**Data for this task**.
•••

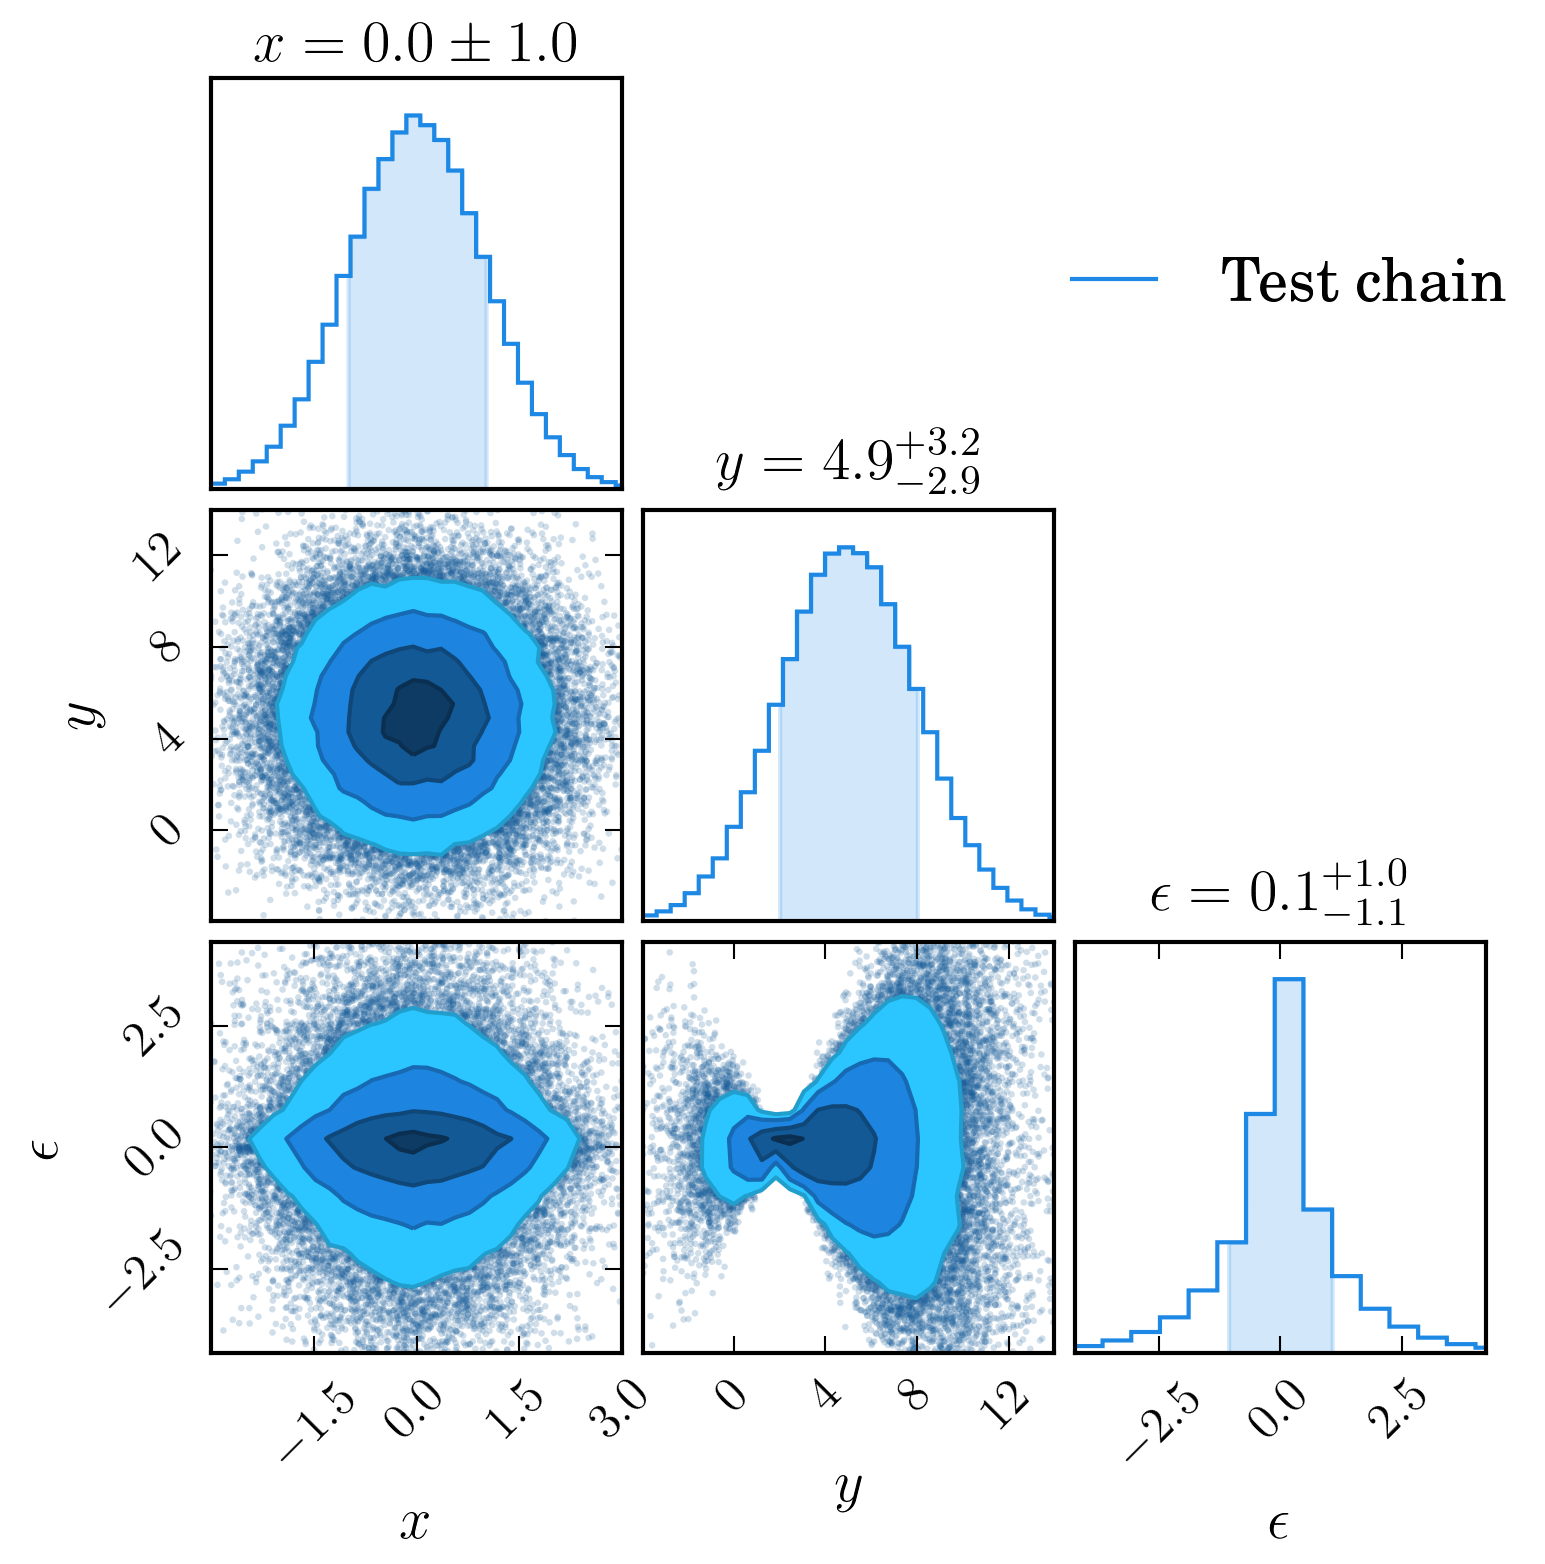
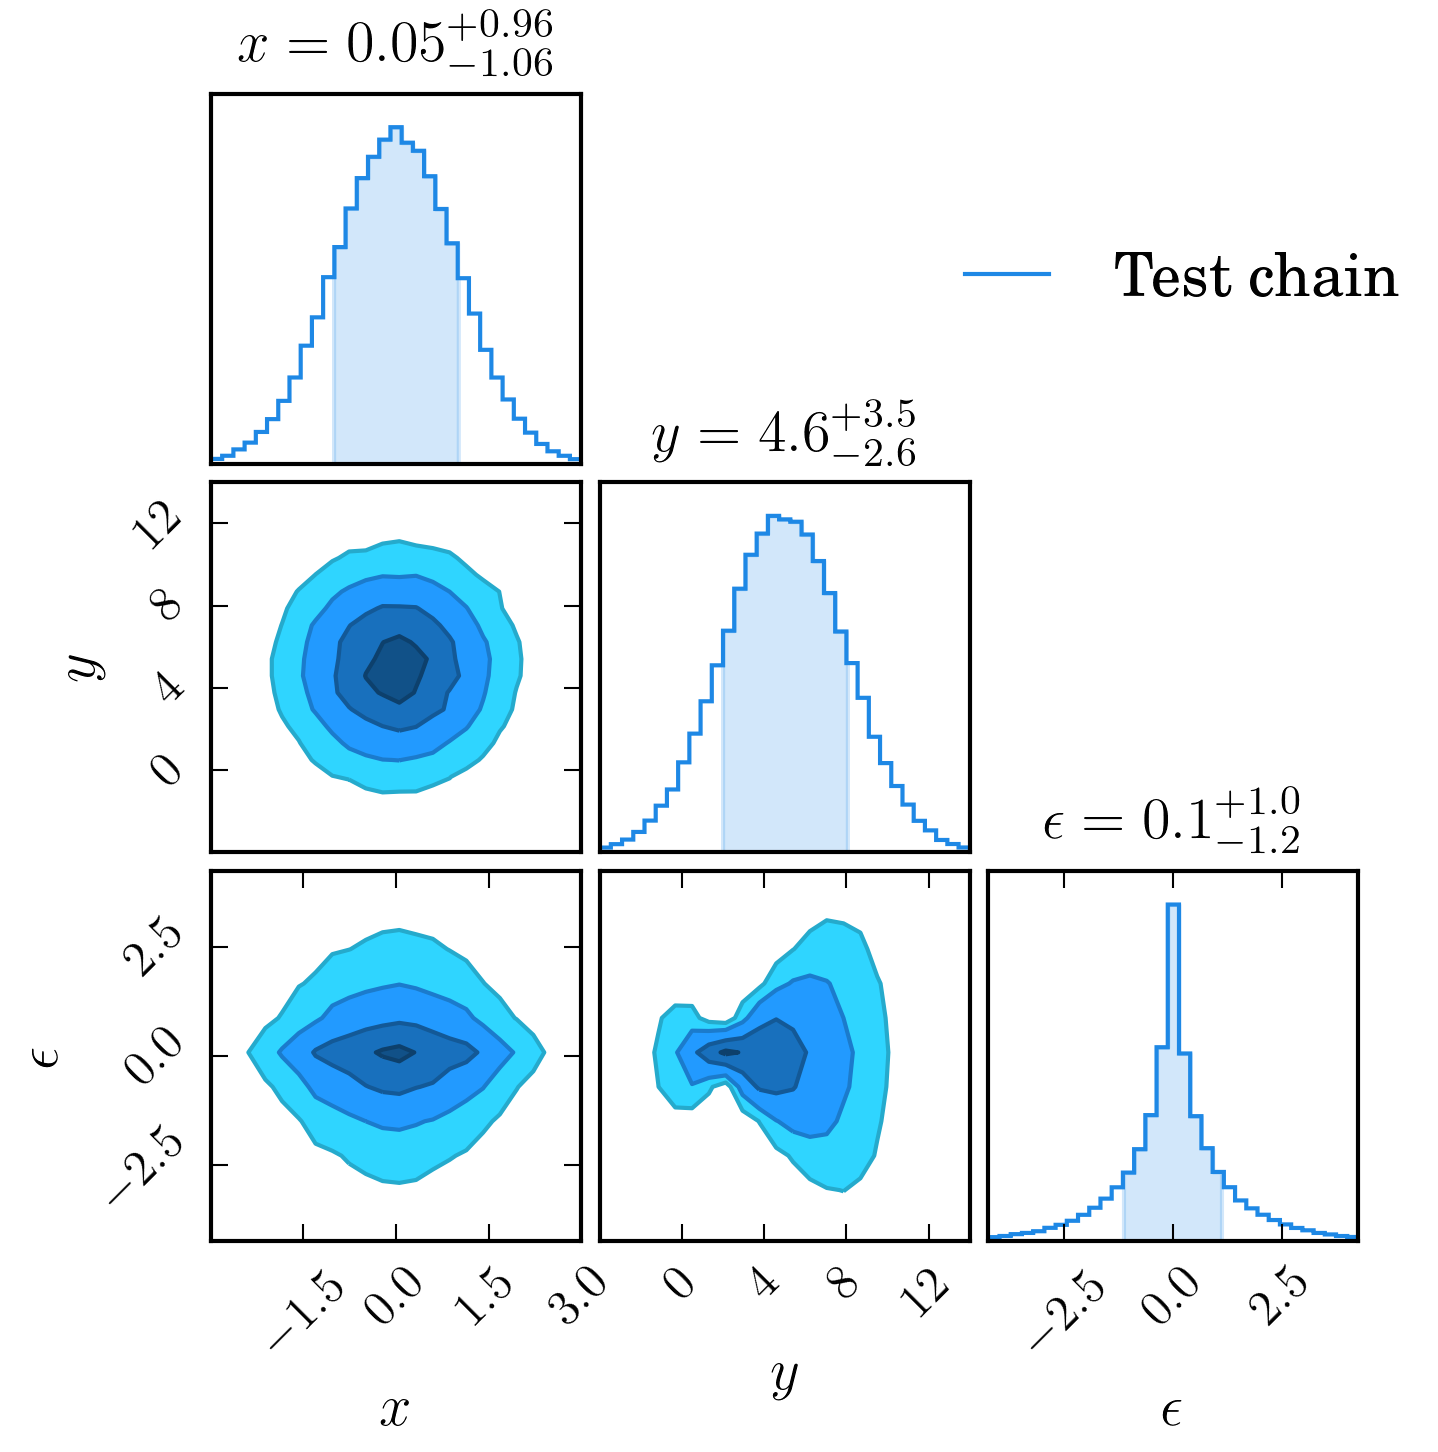
Updating chain consumer parameter statistics.

diff --git a/dessn/chain/chain.py b/dessn/chain/chain.py
@@ -207,10 +207,10 @@ class ChainConsumer(object):
             One entry per chain, parameter bounds stored in dictionary with parameter as key
         """
         results = []
-        for chain, parameters in zip(self.chains, self.parameters):
+        for ind, (chain, parameters) in enumerate(zip(self.chains, self.parameters)):
             res = {}
             for i, p in enumerate(parameters):
-                summary = self._get_parameter_summary(chain[:, i], p)
+                summary = self._get_parameter_summary(chain[:, i], p, ind)
                 res[p] = summary
             results.append(res)
         return results
@@ -329,9 +329,12 @@ class ChainConsumer(object):
         r = 1
         if np.abs(resolution) > 2:
             factor = -resolution - 1
-        if resolution == -2:
+        if resolution == -1:
             fmt = "%0.2f"
             r = 2
+        elif resolution == -2:
+            fmt = "%0.3f"
+            r = 3
         upper_error *= 10 ** factor
         lower_error *= 10 ** factor
         maximum *= 10 ** factor
@@ -742,17 +745,17 @@ class ChainConsumer(object):
     def _get_bins(self):
         proposal = [max(20, np.floor(1.2 * np.power(chain.shape[0] / chain.shape[1], 0.3))) for chain in self.chains]
         return proposal
-        
+
     def _clamp(self, val, minimum=0, maximum=255):
         if val < minimum:
             return minimum
         if val > maximum:
             return maximum
         return val
-    
+
     def _scale_colours(self, colour, num):
         # http://thadeusb.com/weblog/2010/10/10/python_scale_hex_color
-        scales = np.logspace(np.log(0.7), np.log(1.4), num)
+        scales = np.logspace(np.log(0.8), np.log(1.4), num)
         colours = [self._scale_colour(colour, scale) for scale in scales]
         return colours
 
@@ -775,22 +778,25 @@ class ChainConsumer(object):
         sigma = sigma.ravel()
         i_sort = np.argsort(sigma)[::-1]
         i_unsort = np.argsort(i_sort)
-    
+
         sigma_cumsum = 1.0* sigma[i_sort].cumsum()
         sigma_cumsum /= sigma_cumsum[-1]
-    
+
         return sigma_cumsum[i_unsort].reshape(shape)
 
-    def _get_parameter_summary(self, data, parameter, bins=50, desired_area=0.6827):
+    def _get_parameter_summary(self, data, parameter, chain_index, desired_area=0.6827):
+        if not self._configured_general:
+            self.configure_general()
+        bins = self.parameters_general['bins'][chain_index]
         hist, edges = np.histogram(data, bins=bins, normed=True)
         edge_centers = 0.5 * (edges[1:] + edges[:-1])
-        
+
         xs = np.linspace(edge_centers[0], edge_centers[-1], 10000)
         ys = interp1d(edge_centers, hist, kind="linear")(xs)
-        
+
         cs = ys.cumsum()
         cs /= cs.max()
-        
+
         startIndex = ys.argmax()
         maxVal = ys[startIndex]
         minVal = 0
@@ -801,7 +807,7 @@ class ChainConsumer(object):
         count = 0
         while x1 is None:
             mid = (maxVal + minVal) / 2.0
-            count += 1                    
+            count += 1
             try:
                 if count > 50:
                     raise Exception("Failed to converge")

•••

**Problem statement**.
For each line in the material above that contains the string "results", make a copy.

**Answer space**.
         results = []
             results.append(res)
         return results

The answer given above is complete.